PROBLEM REQUIREMENTS:
Below are the records. List every line holding the word "html".

Screenshot and code edit data
........
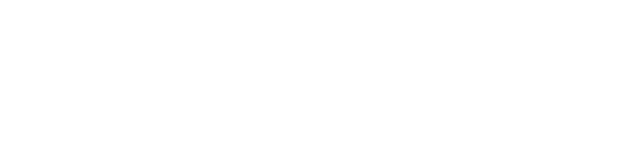
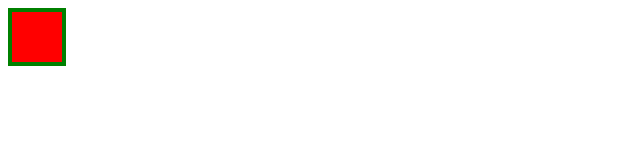
Before and after one commit to luisangel584/appPlanetario, a plain HTML site: page 3.html in a window 1280 px wide. Shown: the whole page, without its empty margins (0-640 px from the left). Drawn offline with Linux system fonts and the light colour scheme.

Commit message:
tarea para luis
tarea con un poco de ayuda ...:(

```diff
--- /dev/null
+++ b/3.css
@@ -0,0 +1,12 @@
+.contenedor
+	{width: 30px;
+	height: 30px;
+	border: 1px solid black;
+	}
+
+.contenedor
+	{width: 50px;
+	height: 50px;
+	border: 4px	solid green;
+	background: red;
+}
--- a/3.html
+++ b/3.html
@@ -3,8 +3,10 @@
 <head>
 	<meta charset="UTF-8">
 	<title>martin</title>
+
+	<link rel="stylesheet" href="3.css">
 </head>
 <body>
-
+	<div class="contenedor"></div>
 </body>
 </html>
```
........
RESULT FOR THIS EXERCISE:
Before and after one commit to luisangel584/appPlanetario, a plain HTML site: page 3.html in a window 1280 px wide. Shown: the whole page, without its empty margins (0-640 px from the left). Drawn offline with Linux system fonts and the light colour scheme.
--- a/3.html
+++ b/3.html
 </html>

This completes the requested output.